Dataset items:
------------------------
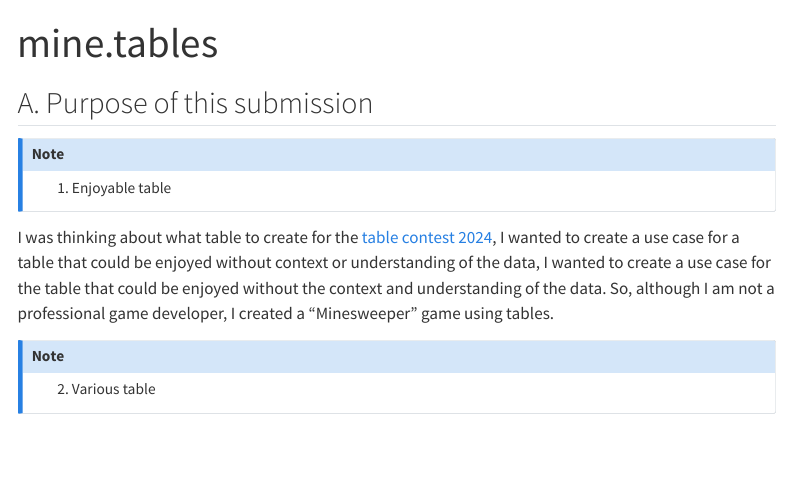
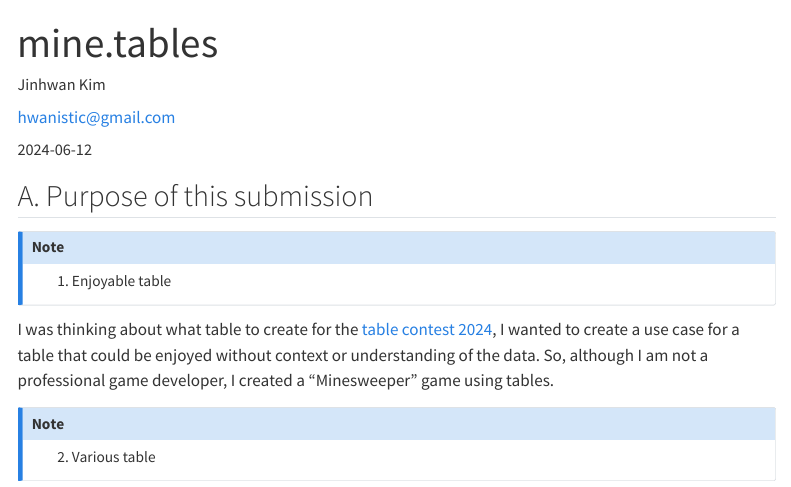
Before and after one commit to jhk0530/mine.tables, a Quarto document (docs/index.qmd): the page in a window 1100 px wide, from its top. Rendered offline with R 4.5, knitr and Pandoc in place of Quarto, with nearby package versions; menus at the side of the page are left out.

Commit message:
update docs

```diff
--- a/docs/index.qmd
+++ b/docs/index.qmd
@@ -1,6 +1,12 @@
 ---
 title: "mine.tables"
 toc: true
+date: "2024-06-12"
+author:
+  name: "Jinhwan Kim"
+  email: "hwanistic@gmail.com"
+  url: https://github.com/jhk0530
+mainfont: "Raleway"
 ---
 
 ## A. Purpose of this submission
@@ -10,7 +16,7 @@ toc: true
 :::
 
 
-I was thinking about what table to create for the [table contest 2024](https://forum.posit.co/tag/table-contest-2024), I wanted to create a use case for a table that could be enjoyed without context or understanding of the data, I wanted to create a use case for the table that could be enjoyed without the context and understanding of the data. So, although I am not a professional game developer, I created a "Minesweeper" game using tables.
+I was thinking about what table to create for the [table contest 2024](https://forum.posit.co/tag/table-contest-2024), I wanted to create a use case for a table that could be enjoyed without context or understanding of the data. So, although I am not a professional game developer, I created a "Minesweeper" game using tables.
 
 ::: {.callout-note appearance="simple"}
 2. Various table
```
Also changed, not shown: 2 other files.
------------------------
Report each line above containing the string "docs".

SOLUTION TO THE EXERCISE:
Before and after one commit to jhk0530/mine.tables, a Quarto document (docs/index.qmd): the page in a window 1100 px wide, from its top. Rendered offline with R 4.5, knitr and Pandoc in place of Quarto, with nearby package versions; menus at the side of the page are left out.
update docs
--- a/docs/index.qmd
+++ b/docs/index.qmd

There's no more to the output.